The internal flash is implemented on a dedicated embedded flash bus/protocol (eMMC), where a flash controller is embedded within the memory chips, and with the proper cooperation from the host software it can use the flash optimally, guaranteeing a certain level of speed and wearing performance, even when the flash itself is not of the most durable (and expensive) SLC type.
That is not the case with arbitrary flash devices you might plug in the usb ports - those could both use cheaper TLC flash (least number of write cycles of all NAND flash types) and employ controllers which might or might not work optimally with the access patterns exhibited by the host.
TL;DR internal flash has certain controlled characteristics which can guarantee certain performance levels; arbitrary flash you plug in the usb does not have those; IOW, your mileage with usb flash may vary.
That said, I'm running all my WiiU DD content from a flash drive.
They are convenient as they're small, quiet and most importantly to me you don't have to worry about turning them off. I found a little trick for that though. I plugged my HDD into the power plug on the back of my DVR and set the DVR to cut the power when I turn it off. So now I can basically power the HDD with my remote control.
Haha, my thoughts exactly. I hope it's just unannounced for the 3DS at this point. Maybe by the time GBA VC released, NNID will be tied across systems and players won't have to buy multiple copies of the same game.
I don't think it's an issue of reading, though, but rather writing. USB sticks' raison d'être is to store large data files that change rarely and can be read quicklymaking them IMO a good fit for software storage. It's the save data that I'm wondering about, which is likely written more often.
As for the I/O, I believe so, because I believe USB is significantly more complex than SD. But I don't believe there's a difference in the Flash itself.

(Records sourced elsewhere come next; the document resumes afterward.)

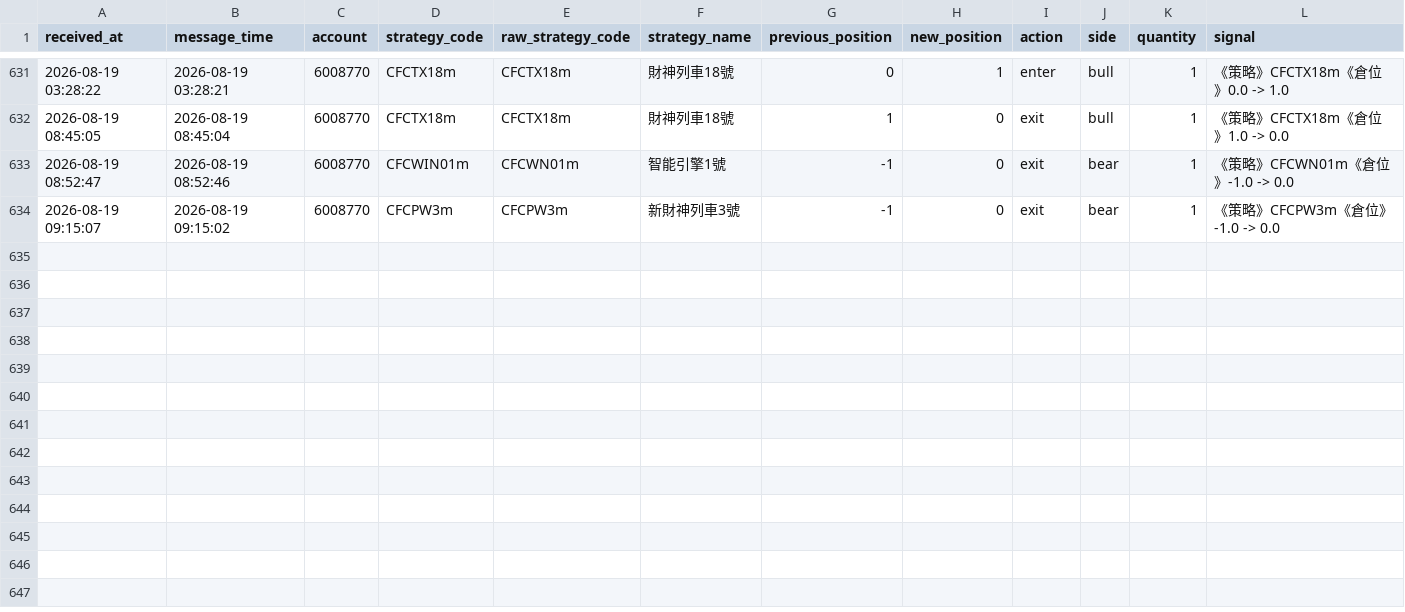
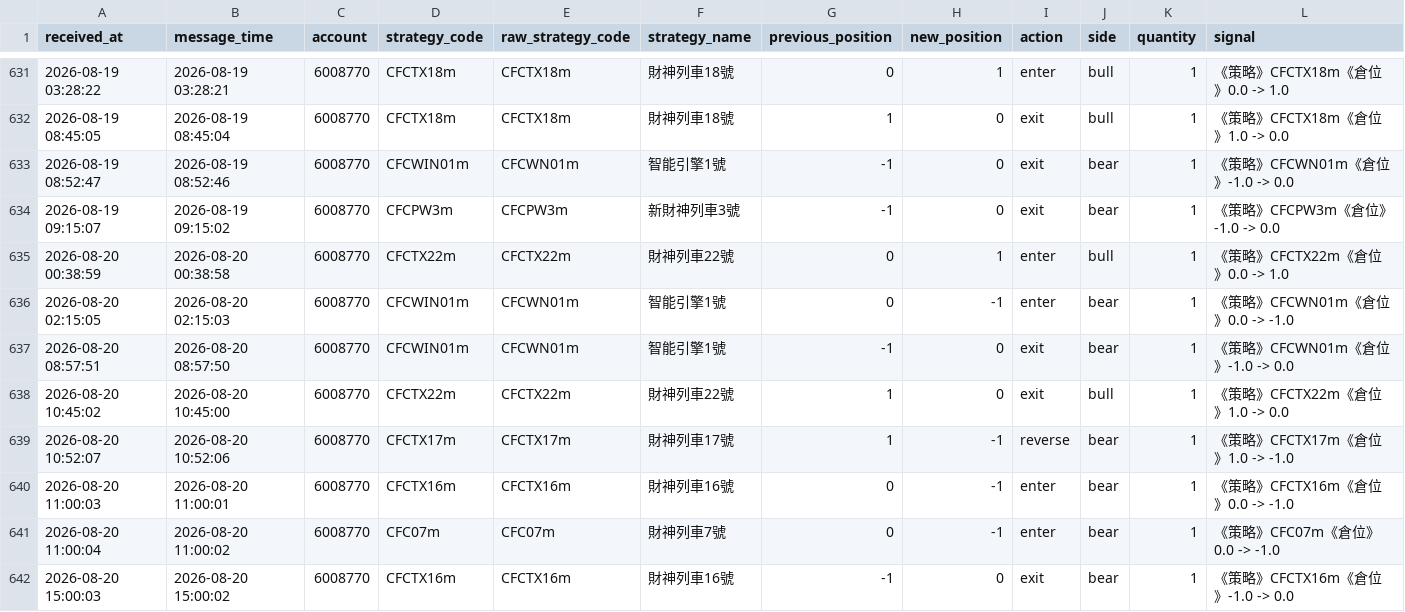
Before and after one commit to liugoldent/monitor, a CSV file: backend-futures-py/tv_doc/six_strategy_signal_events.csv, drawn as a sheet; only a part is shown, gaps mark what is left out; the diff names each change by its address in the sheet, - before the commit and + after, or states it on an @@ line.

```diff
--- a/backend-futures-py/tv_doc/six_strategy_signal_events.csv
+++ b/backend-futures-py/tv_doc/six_strategy_signal_events.csv
+row 635: 2026-08-20 00:38:59 | 2026-08-20 00:38:58 | 6008770 | CFCTX22m | CFCTX22m | 財神列車22號 | 0 | 1 | enter | bull | 1 | 《策略》CFCTX22m《倉位》0.0 -> 1.0
+row 636: 2026-08-20 02:15:05 | 2026-08-20 02:15:03 | 6008770 | CFCWIN01m | CFCWN01m | 智能引擎1號 | 0 | -1 | enter | bear | 1 | 《策略》CFCWN01m《倉位》0.0 -> -1.0
+row 637: 2026-08-20 08:57:51 | 2026-08-20 08:57:50 | 6008770 | CFCWIN01m | CFCWN01m | 智能引擎1號 | -1 | 0 | exit | bear | 1 | 《策略》CFCWN01m《倉位》-1.0 -> 0.0
+row 638: 2026-08-20 10:45:02 | 2026-08-20 10:45:00 | 6008770 | CFCTX22m | CFCTX22m | 財神列車22號 | 1 | 0 | exit | bull | 1 | 《策略》CFCTX22m《倉位》1.0 -> 0.0
+row 639: 2026-08-20 10:52:07 | 2026-08-20 10:52:06 | 6008770 | CFCTX17m | CFCTX17m | 財神列車17號 | 1 | -1 | reverse | bear | 1 | 《策略》CFCTX17m《倉位》1.0 -> -1.0
+row 640: 2026-08-20 11:00:03 | 2026-08-20 11:00:01 | 6008770 | CFCTX16m | CFCTX16m | 財神列車16號 | 0 | -1 | enter | bear | 1 | 《策略》CFCTX16m《倉位》0.0 -> -1.0
+row 641: 2026-08-20 11:00:04 | 2026-08-20 11:00:02 | 6008770 | CFC07m | CFC07m | 財神列車7號 | 0 | -1 | enter | bear | 1 | 《策略》CFC07m《倉位》0.0 -> -1.0
+row 642: 2026-08-20 15:00:03 | 2026-08-20 15:00:02 | 6008770 | CFCTX16m | CFCTX16m | 財神列車16號 | -1 | 0 | exit | bear | 1 | 《策略》CFCTX16m《倉位》-1.0 -> 0.0
```
Also changed, not shown: 28 other files.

I once Played SSB Meele at a friend's house and his TV couldn't display the game at 60 Hz. It was horrible, like playing in the slow motion mode. My eyes adapted after a few matches but that day I wowed to never buy a 50Hz game again.